BELOIT - Torie Champeny, 39, is running for the School District of Beloit Board of Education to raise academic scores by getting to the root of the district's biggest problem - lack of discipline.
"Kids who need help are not getting the attention they need because teachers are too busy babysitting the kids acting out," she said.
Teachers, she said, don't need more seminars or professional development days, but rather administration backing them up in disciplinary matters.
Champeny is one of eight candidates running for four positions on the board of education. She is married to Matt Champeny, a teacher at Fruzen Intermediate School, and has three daughters in the district. Champeny is also on the district's health insurance policy. When Champeny was asked how she would address potential conflicts of interest stemming from marriage to a district employee, she said would abstain from certain votes or recuse herself when necessary. She said the positives of being married to a teacher in the district outweighs the negative as she is familiar with the issues facing teachers. She also said she would be willing to consider getting her own health insurance if necessary.
Champeny's marriage to a district employee could present challenges to her as the Daily News learned when Board of Education Vice President David Wilson was running for school board. Wilson is married to an assistant principal at Beloit Memorial High School, Janay Banks-Wilson.
Legal opinions state school board members should not participate in discussions, negotiations, or vote on anything that relates to his or her spouse's salary or benefits. According to guidance by the Wisconsin Ethics Board, a board member with a district-employed spouse can only vote on the budget only if all contracts have been concluded. Board members covered by the district's health insurance plan should not participate in the consideration of the terms of that plan or the award of the district's health insurance contract. Conflict of interest issues can arise if a board member with a spouse employed in a district participates in compensation or benefit matters even if they are not directly related to the spouse, because settlements or decisions at one level of employment can be considered as setting a precedent for others.
Champeny grew up in Superior, Wisconsin, and earned a bachelor of science degree in human development from UW Madison. She worked at the UW Cancer Center for 12 years until 2014 when she began working as a project manager for oncology research for Covance, working remotely in her home. She is currently serving on the school district's fiscal committee.
Champeny said her two of her three children were open enrolled to the Turner School District for two years, but then were brought back to the Beloit School District which she said has a lot more opportunities to offer than area districts with many advanced placement classes and extra curricular activities as well as a strong curriculum. She said the district is much better than the state report cards reflect, noting some of Beloit's students are the brightest in the area.

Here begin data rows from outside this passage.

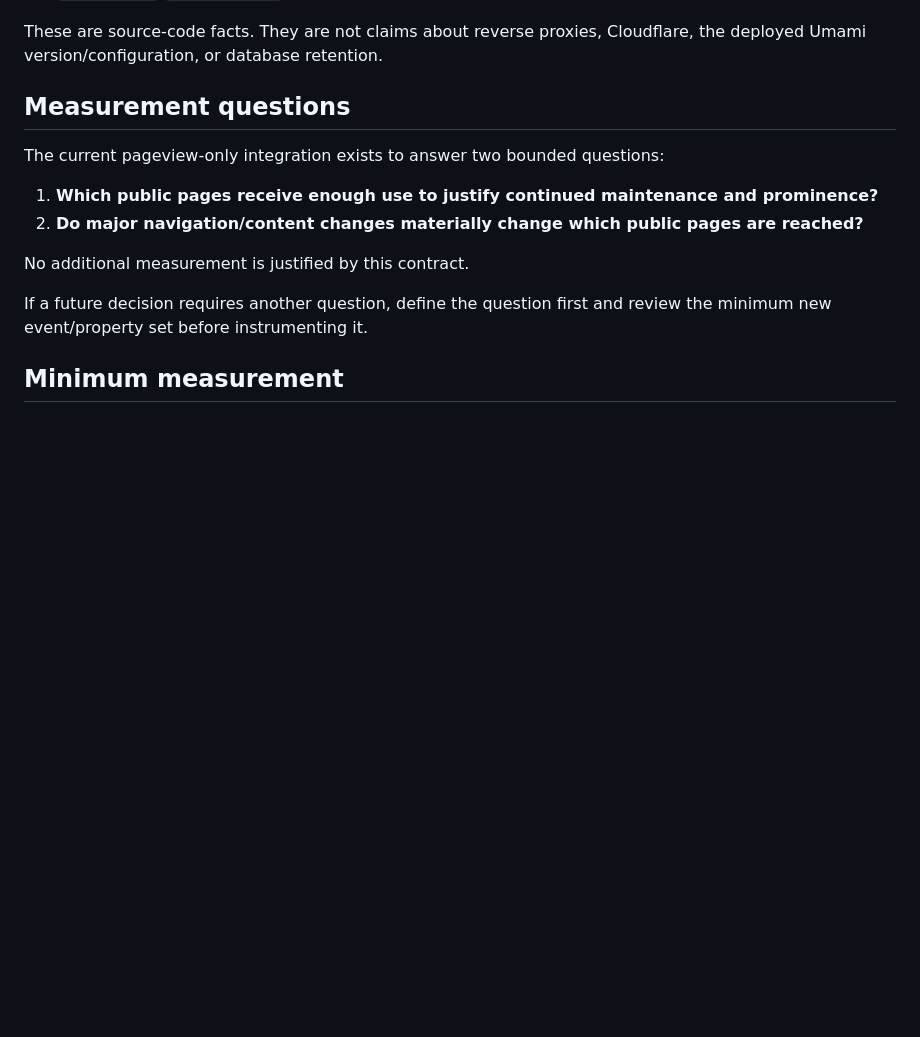
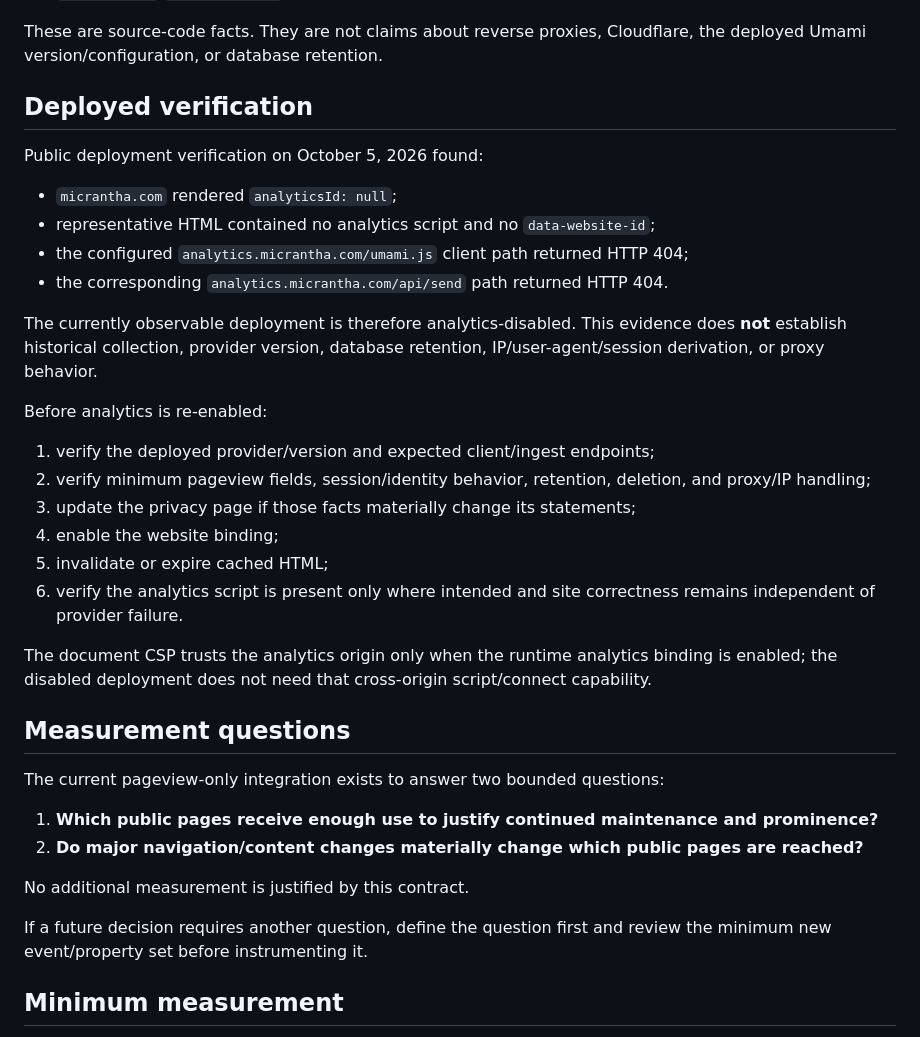
Before and after one commit to hackelia-micrantha/web, a Markdown page: docs/operations/analytics-measurement.md, the part around the change. Drawn GitHub-style; blank space fills up the shorter version.

Commit message:
docs(analytics): record deployed disabled-state evidence

```diff
--- a/docs/operations/analytics-measurement.md
+++ b/docs/operations/analytics-measurement.md
@@ -34,6 +34,37 @@ Repository search currently finds no:
 
 These are source-code facts. They are not claims about reverse proxies,
 Cloudflare, the deployed Umami version/configuration, or database retention.
+
+## Deployed verification
+
+Public deployment verification on October 5, 2026 found:
+
+- `micrantha.com` rendered `analyticsId: null`;
+- representative HTML contained no analytics script and no
+  `data-website-id`;
+- the configured `analytics.micrantha.com/umami.js` client path returned
+  HTTP 404;
+- the corresponding `analytics.micrantha.com/api/send` path returned
+  HTTP 404.
+
+The currently observable deployment is therefore analytics-disabled. This
+evidence does **not** establish historical collection, provider version,
+database retention, IP/user-agent/session derivation, or proxy behavior.
+
+Before analytics is re-enabled:
+
+1. verify the deployed provider/version and expected client/ingest endpoints;
+2. verify minimum pageview fields, session/identity behavior, retention,
+   deletion, and proxy/IP handling;
+3. update the privacy page if those facts materially change its statements;
+4. enable the website binding;
+5. invalidate or expire cached HTML;
+6. verify the analytics script is present only where intended and site
+   correctness remains independent of provider failure.
+
+The document CSP trusts the analytics origin only when the runtime analytics
+binding is enabled; the disabled deployment does not need that cross-origin
+script/connect capability.
 
 ## Measurement questions
 
```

However, Champeny's concerned about what she calls "chaos" in the classroom. In her husband's class, for example, she said it's not uncommon to have half of the class time taken up with him having to deal with disciplinary problems.
Champeny said she doesn't believe Beloit kids are any worse than other children, only that the district isn't enforcing consequences. She said she wishes administrators, wearing plain clothes so as not to be noticed, would go into the classrooms unannounced to get a better idea what teachers are facing. She also wants administration and the board to look to Beloit's talented teachers for solutions when it comes to discipline.